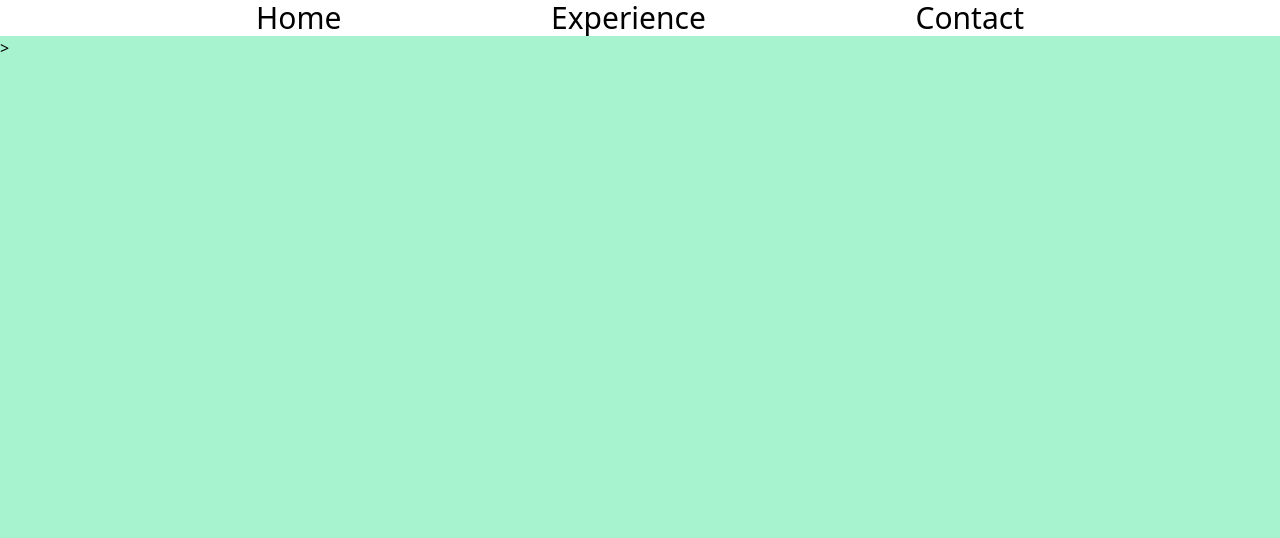
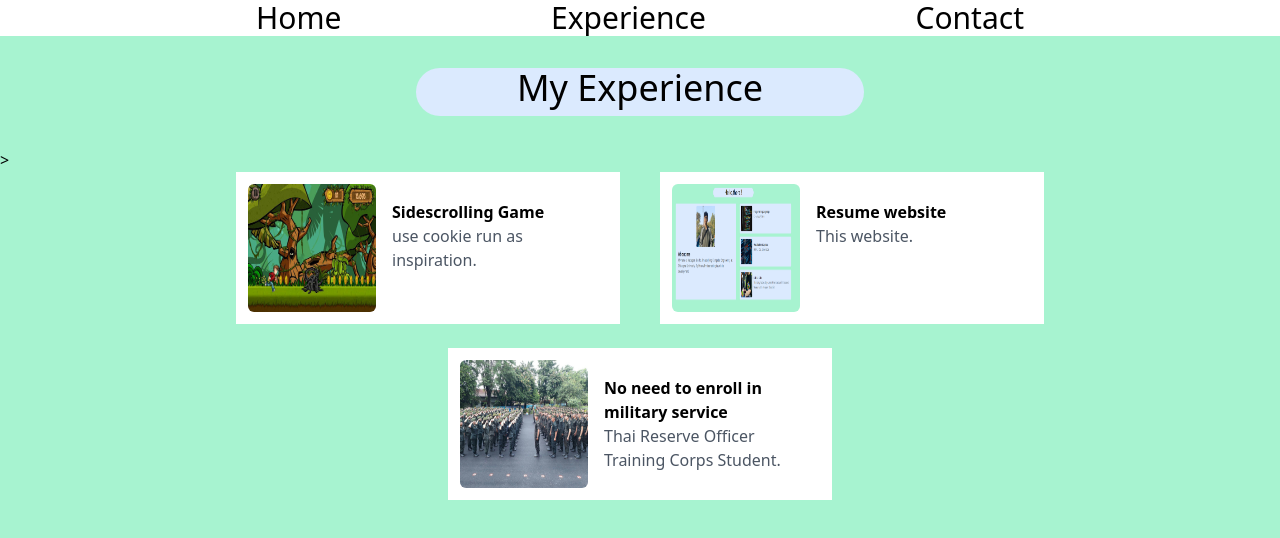
Before and after one commit to cpe-cmu-261207/lab-01-Dexshine-1, a plain HTML site: page experience.html in a window 1280 px wide. Drawn offline with nearby package versions, Linux system fonts and the light colour scheme.

Commit message:
add contect and simple format

```diff
--- a/experience.html
+++ b/experience.html
@@ -16,9 +16,41 @@
         <div class = ""><a href="contact.html"><p class="text-3xl text-center">Contact</p></a></div>
     </div>
     </div>
+    <p class = "text-center text-4xl my-8 bg-blue-100 mx-auto h-12 max-w-md rounded-full">My Experience</p>
     <!-- Post container -->>
-    <div class = "bg-white">
+    <div class = "flex mb-6">
+        <div class = "bg-white flex mr-10 ml-auto w-96">
+            <div class = "flex p-3">
+                <img class = "rounded-md w-32 h-32" src=".\pic\sidescroll.jpg" alt="sidescroll">
+                <div class = "p-4">
+                <p class = "font-semibold">Sidescrolling Game</p>
+                <p class = "text-gray-600">use cookie run as inspiration.</p>
+                </div>
+            </div>
+        </div>
+        <div class = "bg-white flex mr-auto w-96">
+            <div class = "flex p-3">
+                <img class = "rounded-md w-32 h-32" src=".\pic\thisweb.png" alt="thisweb">
+                <div class = "p-4">
+                <p class = "font-semibold">Resume website</p>
+                <p class = "text-gray-600">This website.</p>
+                </div>
+            </div>
+        </div>
+    </div>
+    <div class = "flex">
+        <div class = "bg-white flex w-96 mr-auto ml-auto">
+            <div class = "flex p-3">
+                <img class = "rounded-md w-32 h-32" src=".\pic\soldier.jpg" alt="soldier">
+                <div class = "p-4">
+                <p class = "font-semibold">No need to enroll in military service</p>
+                <p class = "text-gray-600">Thai Reserve Officer Training Corps Student.</p>
+                </div>
+            </div>
+        </div>
 
     </div>
+
+
 </body>
 </html>
```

ASSIGNMENT: An exact restatement of the entries above is needed; no picture may appear in it.

YOUR RESPONSE:
Before and after one commit to cpe-cmu-261207/lab-01-Dexshine-1, a plain HTML site: page experience.html in a window 1280 px wide. Drawn offline with nearby package versions, Linux system fonts and the light colour scheme.

Commit message:
add contect and simple format

```diff
--- a/experience.html
+++ b/experience.html
@@ -16,9 +16,41 @@
         <div class = ""><a href="contact.html"><p class="text-3xl text-center">Contact</p></a></div>
     </div>
     </div>
+    <p class = "text-center text-4xl my-8 bg-blue-100 mx-auto h-12 max-w-md rounded-full">My Experience</p>
     <!-- Post container -->>
-    <div class = "bg-white">
+    <div class = "flex mb-6">
+        <div class = "bg-white flex mr-10 ml-auto w-96">
+            <div class = "flex p-3">
+                <img class = "rounded-md w-32 h-32" src=".\pic\sidescroll.jpg" alt="sidescroll">
+                <div class = "p-4">
+                <p class = "font-semibold">Sidescrolling Game</p>
+                <p class = "text-gray-600">use cookie run as inspiration.</p>
+                </div>
+            </div>
+        </div>
+        <div class = "bg-white flex mr-auto w-96">
+            <div class = "flex p-3">
+                <img class = "rounded-md w-32 h-32" src=".\pic\thisweb.png" alt="thisweb">
+                <div class = "p-4">
+                <p class = "font-semibold">Resume website</p>
+                <p class = "text-gray-600">This website.</p>
+                </div>
+            </div>
+        </div>
+    </div>
+    <div class = "flex">
+        <div class = "bg-white flex w-96 mr-auto ml-auto">
+            <div class = "flex p-3">
+                <img class = "rounded-md w-32 h-32" src=".\pic\soldier.jpg" alt="soldier">
+                <div class = "p-4">
+                <p class = "font-semibold">No need to enroll in military service</p>
+                <p class = "text-gray-600">Thai Reserve Officer Training Corps Student.</p>
+                </div>
+            </div>
+        </div>
 
     </div>
+
+
 </body>
 </html>
```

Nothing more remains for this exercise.